Hardware, sizing, and capacity

For an initial deployment of a distributed Perforce service, where the commit server acts in a hybrid mode, the commit server uses your current master server hardware. Over time, you might see the performance load on the commit server drop as you add more edge servers. You can reevaluate commit server hardware sizing after the first year of operation.

An edge server handles a significant amount of work for users connected to that edge server. A sensible strategy is to repurpose an existing forwarding replica and monitor the performance load on that hardware. Repurposing a forwarding replica involves the following:

  • Reconfiguring the forwarding replica as an edge server.
  • Creating new workspaces on the edge server or transferring existing workspaces to the edge server. Existing workspaces can be transferred using p4 unload and p4 reload commands.

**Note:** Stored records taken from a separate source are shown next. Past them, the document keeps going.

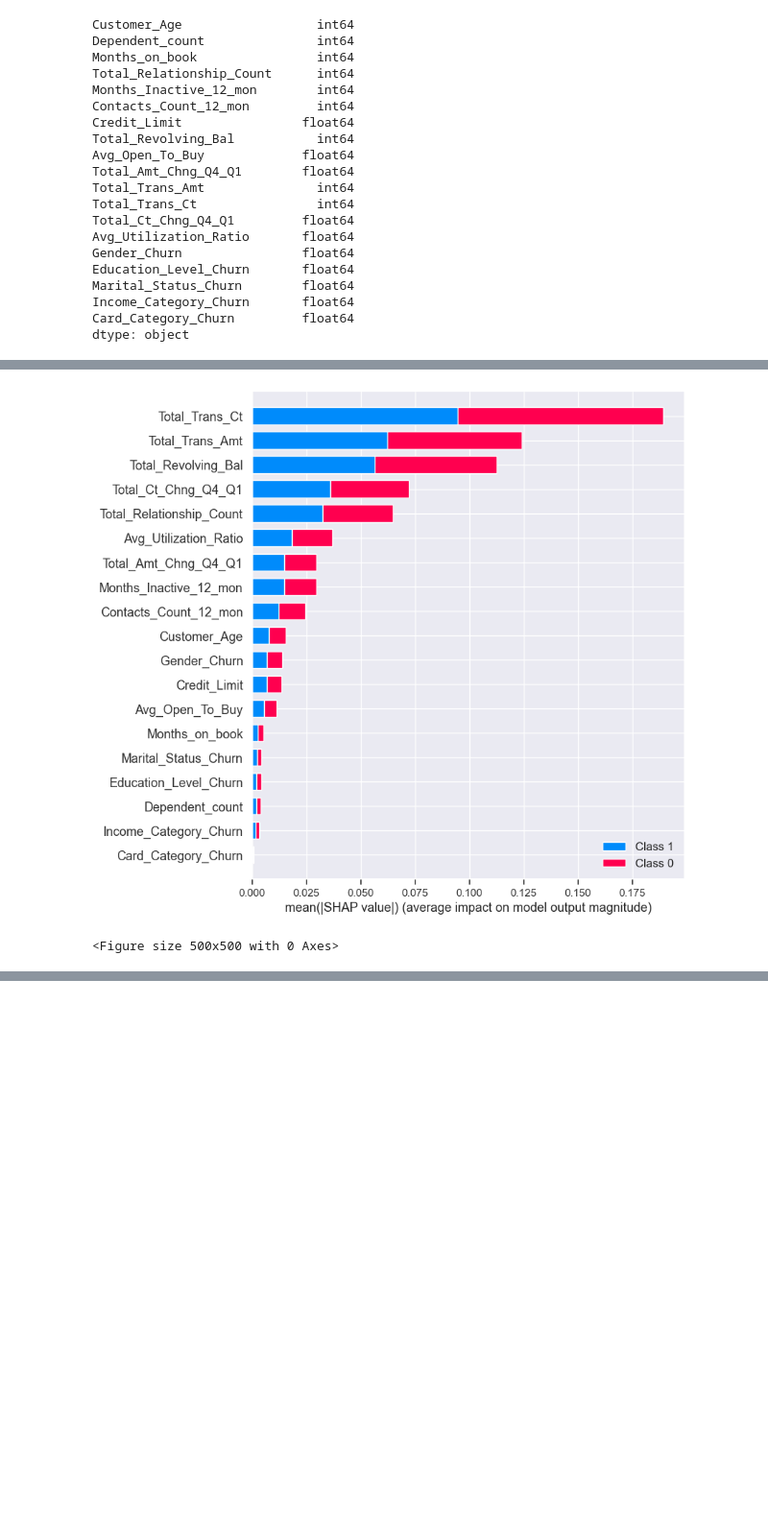
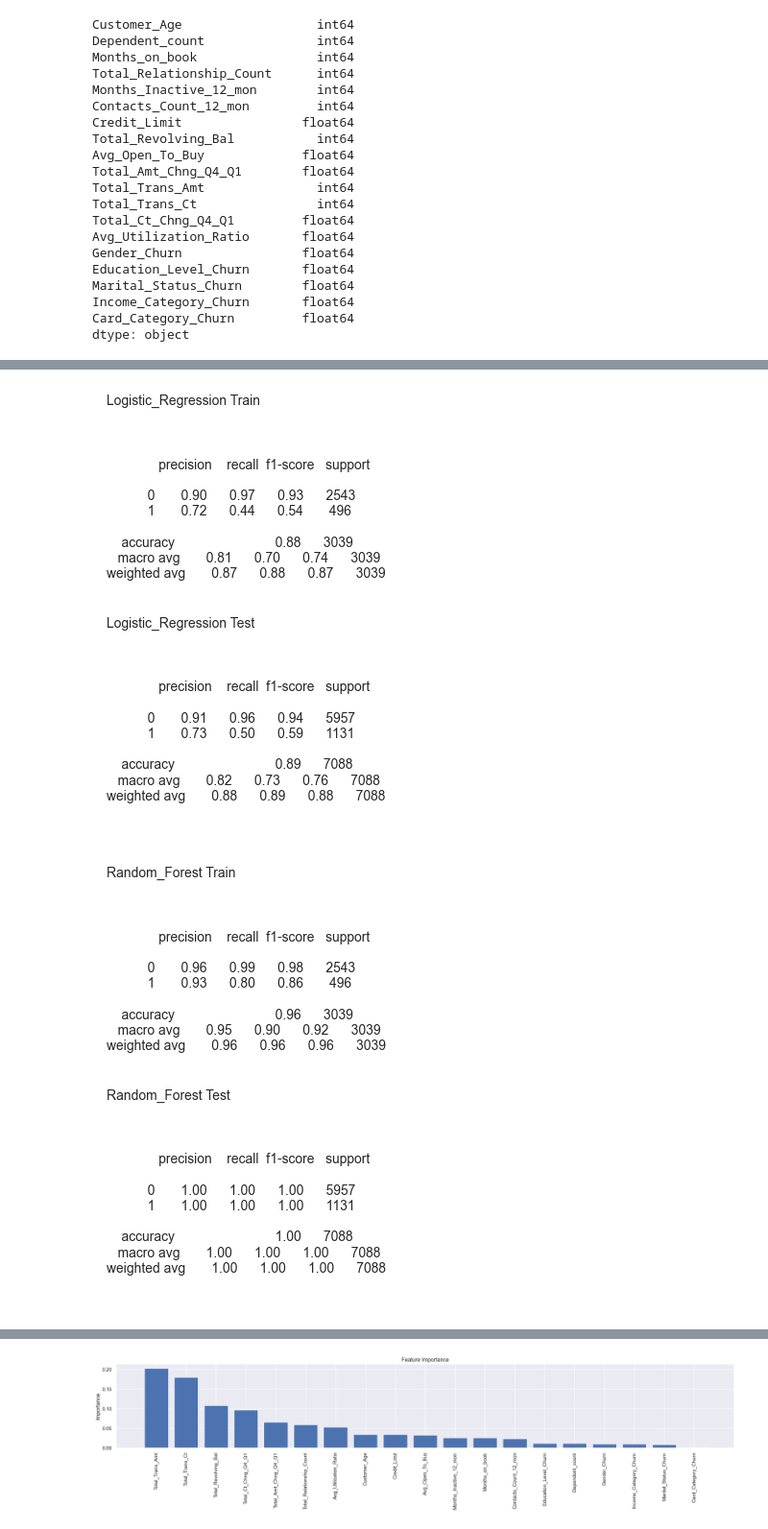
Before and after one commit to pArtheum/Predict_Customer_Churn_Clean_Code, a Jupyter notebook: churn_notebook.ipynb, the cells around one changed output, grey strips where cells are left out. Shown: that part at 96% size. Cells and saved outputs as stored; diff of their text form; code cells hidden in the pictures; blank space fills up the shorter version.

```diff
--- a/churn_notebook.ipynb
+++ b/churn_notebook.ipynb
@@ -110,4 +110,4 @@ Income_Category_Churn       float64
 Card_Category_Churn         float64
 dtype: object
 # %%
-train_models(X_train, X_test, y_train, y_test)
+train_models(X_train, y_train)
@@ -120,11 +114,18 @@ train_models(X_train, X_test, y_train, y_test)
 # %%
 rfc_model = joblib.load('./models/rfc_model.pkl')
 lr_model = joblib.load('./models/logistic_model.pkl')
-# %%
-explainer = shap.TreeExplainer(rfc_model)
-shap_values = explainer.shap_values(X_test)
-shap.summary_plot(shap_values, X_test, plot_type="bar")
-plt.savefig('./images/results/SHAP.png')
-# %% [output]
-[figure, removed]
-<Figure size 500x500 with 0 Axes>
+# %%
+y_train_preds_rf = predict_models(rfc_model, X_train)
+y_test_preds_rf = predict_models(rfc_model, X_test)
+
+y_train_preds_lr = predict_models(lr_model, X_train)
+y_test_preds_lr = predict_models(lr_model, X_test)
+# %%
+evaluate_models(lr_model, rfc_model,
+                    X_train, X_test,
+                    y_train, y_test,
+                    y_train_preds_lr, y_train_preds_rf,
+                    y_test_preds_lr, y_test_preds_rf)
+# %% [output]
+[figure, added]
+[figure, added]
@@ -130,0 +134 @@ plt.savefig('./images/results/SHAP.png')
+[figure, added]
```
Also changed, not shown: parts of 2 cells of this notebook, 6 other files.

For details, see Migration scenarios.

As you deploy more edge servers, you have the option to deploy fewer edge servers on more powerful hardware, or a to deploy more edge servers, each using less powerful hardware, to service a smaller number of users.

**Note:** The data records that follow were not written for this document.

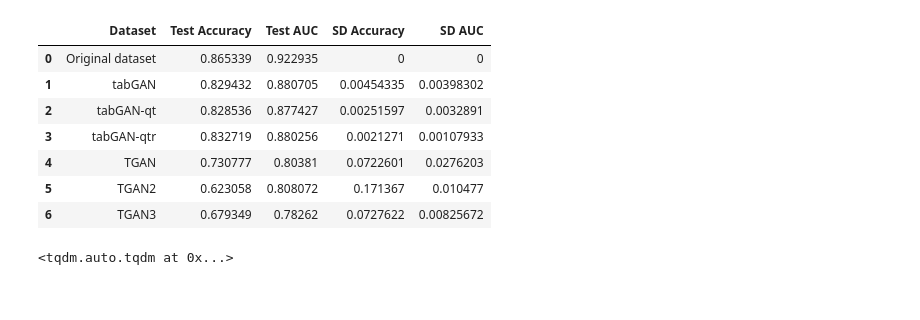
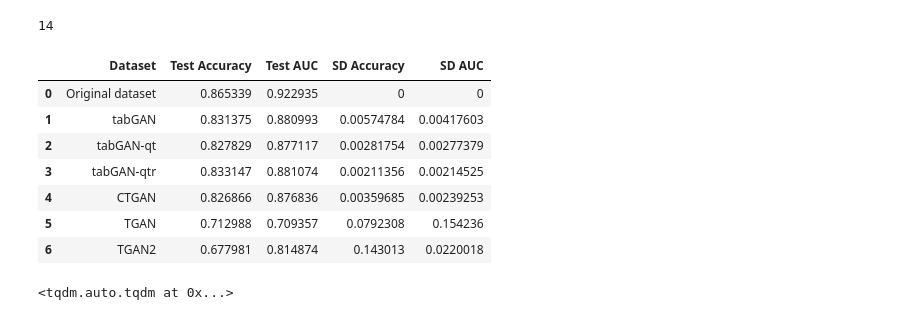
Before and after one commit to ArneRustad/Master-thesis-cf, a Jupyter notebook: scripts/tabGAN_compare_prediction_on_synthetic_adult_dataset.ipynb, the cells around one changed output. Drawn from its saved outputs; the diff is of its cells as text; code cells hidden in the pictures.

```diff
--- a/scripts/tabGAN_compare_prediction_on_synthetic_adult_dataset.ipynb
+++ b/scripts/tabGAN_compare_prediction_on_synthetic_adult_dataset.ipynb
@@ -85,21 +82,25 @@ if retrain:
 if retrain:
     helpers.generate_multiple_datasets(tg_qtr, const.dir.data_gen(), n_synthetic_datasets, n_epochs, subfolder = "tabGAN-qtr",
                               n_synthetic_datasets_existing=n_synthetic_datasets_existing, batch_size=batch_size)
+# %%
+len(data_train.columns)
+# %% [output]
+14
 # %%
-subfolders = ["tabGAN", "tabGAN-qt", "tabGAN-qtr", "TGAN",  "TGAN2", "TGAN3"]
+subfolders = ["tabGAN", "tabGAN-qt", "tabGAN-qtr", "CTGAN", "TGAN",  "TGAN2"]#, "TGAN3"]
 efficacy_table_10_epochs = helpers.eval.tabular_GAN_ml_efficacy(data_train, data_test, const.dir.data_gen(),
-                                                              subfolders, n_synthetic_datasets = 4,#n_synthetic_datasets,
+                                                              subfolders, n_synthetic_datasets = n_synthetic_datasets,
                                                              name_true_train_dataset="Original dataset")
 efficacy_table_10_epochs
 # %% [output]
 |  | Dataset | Test Accuracy | Test AUC | SD Accuracy | SD AUC |
 | 0 | Original dataset | 0.865339 | 0.922935 | 0 | 0 |
-| 1 | tabGAN | 0.829432 | 0.880705 | 0.00454335 | 0.00398302 |
-| 2 | tabGAN-qt | 0.828536 | 0.877427 | 0.00251597 | 0.0032891 |
-| 3 | tabGAN-qtr | 0.832719 | 0.880256 | 0.0021271 | 0.00107933 |
-| 4 | TGAN | 0.730777 | 0.80381 | 0.0722601 | 0.0276203 |
-| 5 | TGAN2 | 0.623058 | 0.808072 | 0.171367 | 0.010477 |
-| 6 | TGAN3 | 0.679349 | 0.78262 | 0.0727622 | 0.00825672 |
+| 1 | tabGAN | 0.831375 | 0.880993 | 0.00574784 | 0.00417603 |
+| 2 | tabGAN-qt | 0.827829 | 0.877117 | 0.00281754 | 0.00277379 |
+| 3 | tabGAN-qtr | 0.833147 | 0.881074 | 0.00211356 | 0.00214525 |
+| 4 | CTGAN | 0.826866 | 0.876836 | 0.00359685 | 0.00239253 |
+| 5 | TGAN | 0.712988 | 0.709357 | 0.0792308 | 0.154236 |
+| 6 | TGAN2 | 0.677981 | 0.814874 | 0.143013 | 0.0220018 |
 # %%
 a = tqdm(total=5)
 # %% [output]
```
Also changed, not shown: parts of 2 cells of this notebook, 6 other files.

You can also take advantage of replication filtering to reduce the volume of metadata and archive content on an edge server.


An edge server maintains a unique copy of local workspace metadata, which is not shared with other edge servers or with the commit server.

Filtering edge server content can reduce the demands for storage and performance capacity.

As you transition to commit-edge architecture and the commit server is only handling requests from edge servers, you may find that an edge server requires more hardware resources than the commit server.